BY PAULINA TAM
Rego Park resident Luis Marcial began running after he was diagnosed with Type 2 diabetes in 2010, and the only time he stopped running was when he sustained a stress reaction to his femur seven weeks ago. The 34-year-old has since then restarted his running regimen in “hardcore” fashion, because he will be running in this year’s Foot Locker Five Borough Challenge at the TCS New York City Marathon in November as the Queens representative. He will be running the 26.2-mile marathon alongside challengers from the other four boroughs.
“I simply had two choices after I was diagnosed,” Marcial said. “One was swimming, but I can’t swim, and the other was running.”
Running daily has not only kept Marcial on a healthy track but has also surprised his doctor with his progress, a progress that the doctor calls a “reversal of his diagnosis.” He also has not been taking any medication for diabetes.
“For me, running the marathon is a job, but it’s all going to be smiles,” he said. “Yes, it is a challenge and yes, there’s the opportunity to win but first and foremost I am representing Queens.
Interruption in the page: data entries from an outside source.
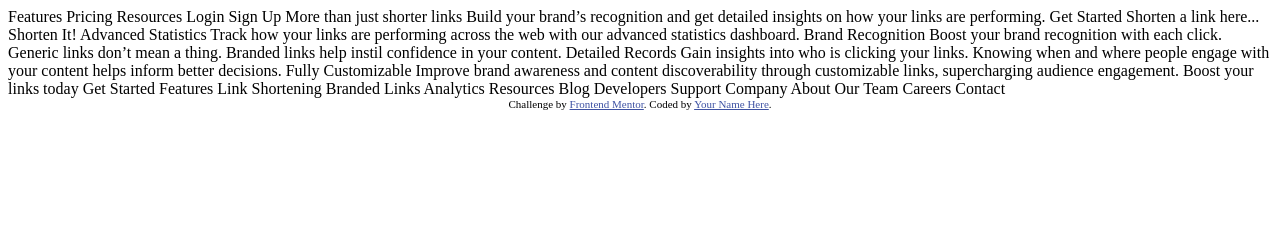
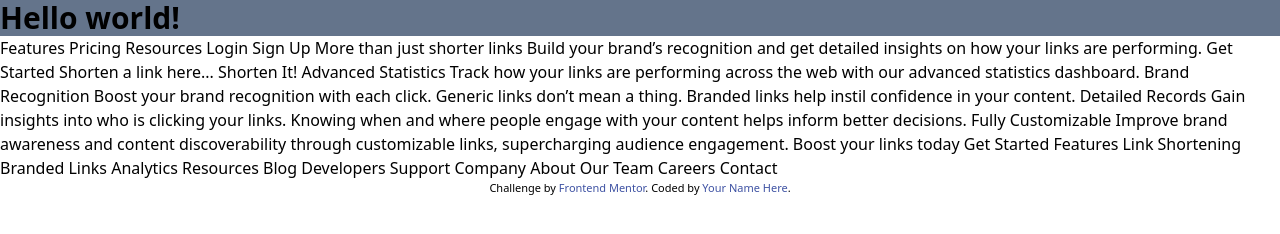
Before and after one commit to Mahmoud-Abdelkarim777/url-shortening-api-master, a website: page index.html in a window 1280 px wide. Drawn offline with Linux system fonts and the light colour scheme.

Commit message:
first commit

```diff
--- a/index.html
+++ b/index.html
@@ -5,6 +5,8 @@
   <meta name="viewport" content="width=device-width, initial-scale=1.0"> <!-- displays site properly based on user's device -->
 
   <link rel="icon" type="image/png" sizes="32x32" href="./images/favicon-32x32.png">
+  <!-- external css -->
+  <link href="./output.css" rel="stylesheet">
 
   <title>Frontend Mentor | Shortly URL shortening API Challenge</title>
 
@@ -15,6 +17,9 @@
   </style>
 </head>
 <body>
+  <h1 class="text-3xl font-bold underline bg-slate-500 ">
+    Hello world!
+  </h1>
 
   Features
   Pricing
--- /dev/null
+++ b/package.json
@@ -0,0 +1,5 @@
+{
+  "devDependencies": {
+    "tailwindcss": "^3.4.16"
+  }
+}
--- /dev/null
+++ b/src/input.css
@@ -0,0 +1,3 @@
+@tailwind base;
+@tailwind components;
+@tailwind utilities;
--- /dev/null
+++ b/tailwind.config.js
@@ -0,0 +1,8 @@
+/** @type {import('tailwindcss').Config} */
+module.exports = {
+  content: ["./index.html","./main.js","./src/**/*.{html,js}"],
+  theme: {
+    extend: {},
+  },
+  plugins: [],
+}
```
Also changed, not shown: main.js (added), src/output.css (added), 1 other file.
Competing is first and winning is second.”
The upcoming annual marathon is not the first grueling run he participated in, but it is one that holds great emotional significance because he said he will be running for his state, city and borough.
Marcial injured his iliotibial band, a ligament that extends from the side of the hip to just below the knee, during the 2013 Brooklyn Half Marathon but he had no option but to finish the race, he said.
“The iliotibial band was killing me and I can barely run after passing a certain mile, but there were 65-year-olds passing me so I had no excuse,” the Queens resident said. “I just kept pushing.”
The 34-year-old also had a car accident in 2012 due to sleep deprivation. He was doing rigorous physical training throughout the day and hit a car while driving back home at night. Two weeks later he was competing in the New York City Half Marathon with one thought running in his mind.
“I was here running,” he said. “I had absolutely nothing wrong with me after the accident, and I could have very well not have made it here.”
He writes about his experiences in running and Type 2 diabetes as well as other topics like nutrition and staying healthy on his blog, www.diabeater.wordpress.com. Ending each post are three words: Live, Love, Laugh — three things that Marcial said everybody needs in their life.
“Perspective plays a big role,” he added. “Standing from the outside everyone is going to say I can’t run a marathon because that’s insane, I have Type 2 diabetes and I should be taking medication. I think it’s more of having the will and knowing you can succeed anything if you just put your mind into it.”